- **EXERCISE AIM**
Write out the records again, exactly, leaving none out.

[Items listed in a dataset]

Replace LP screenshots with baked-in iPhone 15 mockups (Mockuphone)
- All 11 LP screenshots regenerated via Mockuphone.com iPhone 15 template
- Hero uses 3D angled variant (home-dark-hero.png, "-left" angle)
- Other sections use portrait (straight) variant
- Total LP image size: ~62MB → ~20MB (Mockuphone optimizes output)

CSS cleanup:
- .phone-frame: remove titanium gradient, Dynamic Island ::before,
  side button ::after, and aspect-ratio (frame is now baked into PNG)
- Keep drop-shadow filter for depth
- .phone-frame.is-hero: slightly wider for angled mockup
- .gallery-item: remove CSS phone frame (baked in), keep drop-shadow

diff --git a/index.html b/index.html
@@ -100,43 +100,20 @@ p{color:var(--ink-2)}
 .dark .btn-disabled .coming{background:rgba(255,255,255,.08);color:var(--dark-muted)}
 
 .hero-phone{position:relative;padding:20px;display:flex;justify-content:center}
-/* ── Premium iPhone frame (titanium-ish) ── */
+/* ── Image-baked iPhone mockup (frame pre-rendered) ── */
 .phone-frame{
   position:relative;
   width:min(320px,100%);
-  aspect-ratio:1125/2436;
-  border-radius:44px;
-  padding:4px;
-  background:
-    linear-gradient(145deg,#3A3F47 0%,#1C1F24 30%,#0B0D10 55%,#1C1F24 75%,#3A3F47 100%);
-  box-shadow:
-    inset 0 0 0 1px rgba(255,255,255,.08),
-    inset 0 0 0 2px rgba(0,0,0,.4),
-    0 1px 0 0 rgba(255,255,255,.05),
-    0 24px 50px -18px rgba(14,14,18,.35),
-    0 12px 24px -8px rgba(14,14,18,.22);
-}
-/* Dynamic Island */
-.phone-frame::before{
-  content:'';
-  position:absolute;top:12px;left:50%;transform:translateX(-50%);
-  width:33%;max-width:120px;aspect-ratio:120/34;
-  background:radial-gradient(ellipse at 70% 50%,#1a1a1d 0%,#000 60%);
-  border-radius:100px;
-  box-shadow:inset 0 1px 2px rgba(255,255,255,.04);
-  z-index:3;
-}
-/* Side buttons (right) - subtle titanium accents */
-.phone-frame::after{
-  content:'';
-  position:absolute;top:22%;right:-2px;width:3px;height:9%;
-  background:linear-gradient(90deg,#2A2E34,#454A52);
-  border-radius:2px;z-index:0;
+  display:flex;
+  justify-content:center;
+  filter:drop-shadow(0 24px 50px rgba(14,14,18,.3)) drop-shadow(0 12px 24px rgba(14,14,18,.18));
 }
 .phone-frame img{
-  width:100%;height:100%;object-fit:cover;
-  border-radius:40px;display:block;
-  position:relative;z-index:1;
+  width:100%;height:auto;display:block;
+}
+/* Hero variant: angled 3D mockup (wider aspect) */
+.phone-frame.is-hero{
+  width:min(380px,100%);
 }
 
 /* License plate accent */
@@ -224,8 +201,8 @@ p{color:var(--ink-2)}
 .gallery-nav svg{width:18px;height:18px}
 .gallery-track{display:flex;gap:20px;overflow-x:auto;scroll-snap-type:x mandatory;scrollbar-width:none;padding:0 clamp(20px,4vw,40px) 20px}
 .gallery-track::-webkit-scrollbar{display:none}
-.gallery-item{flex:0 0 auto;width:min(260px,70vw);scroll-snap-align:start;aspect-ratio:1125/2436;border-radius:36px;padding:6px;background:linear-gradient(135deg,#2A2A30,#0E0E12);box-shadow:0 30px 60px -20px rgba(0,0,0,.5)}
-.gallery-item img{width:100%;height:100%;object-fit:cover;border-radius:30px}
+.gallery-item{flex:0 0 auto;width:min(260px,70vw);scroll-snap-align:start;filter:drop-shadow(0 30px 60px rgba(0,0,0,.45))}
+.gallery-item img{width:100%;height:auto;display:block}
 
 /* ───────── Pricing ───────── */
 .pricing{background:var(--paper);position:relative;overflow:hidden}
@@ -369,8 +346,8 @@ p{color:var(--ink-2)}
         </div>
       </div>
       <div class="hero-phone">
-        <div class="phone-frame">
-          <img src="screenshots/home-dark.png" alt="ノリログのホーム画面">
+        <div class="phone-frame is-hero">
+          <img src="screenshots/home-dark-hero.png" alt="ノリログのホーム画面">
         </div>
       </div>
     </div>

- **RESULT OF THE TASK**
Replace LP screenshots with baked-in iPhone 15 mockups (Mockuphone)
- All 11 LP screenshots regenerated via Mockuphone.com iPhone 15 template
- Hero uses 3D angled variant (home-dark-hero.png, "-left" angle)
- Other sections use portrait (straight) variant
- Total LP image size: ~62MB → ~20MB (Mockuphone optimizes output)

CSS cleanup:
- .phone-frame: remove titanium gradient, Dynamic Island ::before,
  side button ::after, and aspect-ratio (frame is now baked into PNG)
- Keep drop-shadow filter for depth
- .phone-frame.is-hero: slightly wider for angled mockup
- .gallery-item: remove CSS phone frame (baked in), keep drop-shadow

diff --git a/index.html b/index.html
@@ -100,43 +100,20 @@ p{color:var(--ink-2)}
 .dark .btn-disabled .coming{background:rgba(255,255,255,.08);color:var(--dark-muted)}
 
 .hero-phone{position:relative;padding:20px;display:flex;justify-content:center}
-/* ── Premium iPhone frame (titanium-ish) ── */
+/* ── Image-baked iPhone mockup (frame pre-rendered) ── */
 .phone-frame{
   position:relative;
   width:min(320px,100%);
-  aspect-ratio:1125/2436;
-  border-radius:44px;
-  padding:4px;
-  background:
-    linear-gradient(145deg,#3A3F47 0%,#1C1F24 30%,#0B0D10 55%,#1C1F24 75%,#3A3F47 100%);
-  box-shadow:
-    inset 0 0 0 1px rgba(255,255,255,.08),
-    inset 0 0 0 2px rgba(0,0,0,.4),
-    0 1px 0 0 rgba(255,255,255,.05),
-    0 24px 50px -18px rgba(14,14,18,.35),
-    0 12px 24px -8px rgba(14,14,18,.22);
-}
-/* Dynamic Island */
-.phone-frame::before{
-  content:'';
-  position:absolute;top:12px;left:50%;transform:translateX(-50%);
-  width:33%;max-width:120px;aspect-ratio:120/34;
-  background:radial-gradient(ellipse at 70% 50%,#1a1a1d 0%,#000 60%);
-  border-radius:100px;
-  box-shadow:inset 0 1px 2px rgba(255,255,255,.04);
-  z-index:3;
-}
-/* Side buttons (right) - subtle titanium accents */
-.phone-frame::after{
-  content:'';
-  position:absolute;top:22%;right:-2px;width:3px;height:9%;
-  background:linear-gradient(90deg,#2A2E34,#454A52);
-  border-radius:2px;z-index:0;
+  display:flex;
+  justify-content:center;
+  filter:drop-shadow(0 24px 50px rgba(14,14,18,.3)) drop-shadow(0 12px 24px rgba(14,14,18,.18));
 }
 .phone-frame img{
-  width:100%;height:100%;object-fit:cover;
-  border-radius:40px;display:block;
-  position:relative;z-index:1;
+  width:100%;height:auto;display:block;
+}
+/* Hero variant: angled 3D mockup (wider aspect) */
+.phone-frame.is-hero{
+  width:min(380px,100%);
 }
 
 /* License plate accent */
@@ -224,8 +201,8 @@ p{color:var(--ink-2)}
 .gallery-nav svg{width:18px;height:18px}
 .gallery-track{display:flex;gap:20px;overflow-x:auto;scroll-snap-type:x mandatory;scrollbar-width:none;padding:0 clamp(20px,4vw,40px) 20px}
 .gallery-track::-webkit-scrollbar{display:none}
-.gallery-item{flex:0 0 auto;width:min(260px,70vw);scroll-snap-align:start;aspect-ratio:1125/2436;border-radius:36px;padding:6px;background:linear-gradient(135deg,#2A2A30,#0E0E12);box-shadow:0 30px 60px -20px rgba(0,0,0,.5)}
-.gallery-item img{width:100%;height:100%;object-fit:cover;border-radius:30px}
+.gallery-item{flex:0 0 auto;width:min(260px,70vw);scroll-snap-align:start;filter:drop-shadow(0 30px 60px rgba(0,0,0,.45))}
+.gallery-item img{width:100%;height:auto;display:block}
 
 /* ───────── Pricing ───────── */
 .pricing{background:var(--paper);position:relative;overflow:hidden}
@@ -369,8 +346,8 @@ p{color:var(--ink-2)}
         </div>
       </div>
       <div class="hero-phone">
-        <div class="phone-frame">
-          <img src="screenshots/home-dark.png" alt="ノリログのホーム画面">
+        <div class="phone-frame is-hero">
+          <img src="screenshots/home-dark-hero.png" alt="ノリログのホーム画面">
         </div>
       </div>
     </div>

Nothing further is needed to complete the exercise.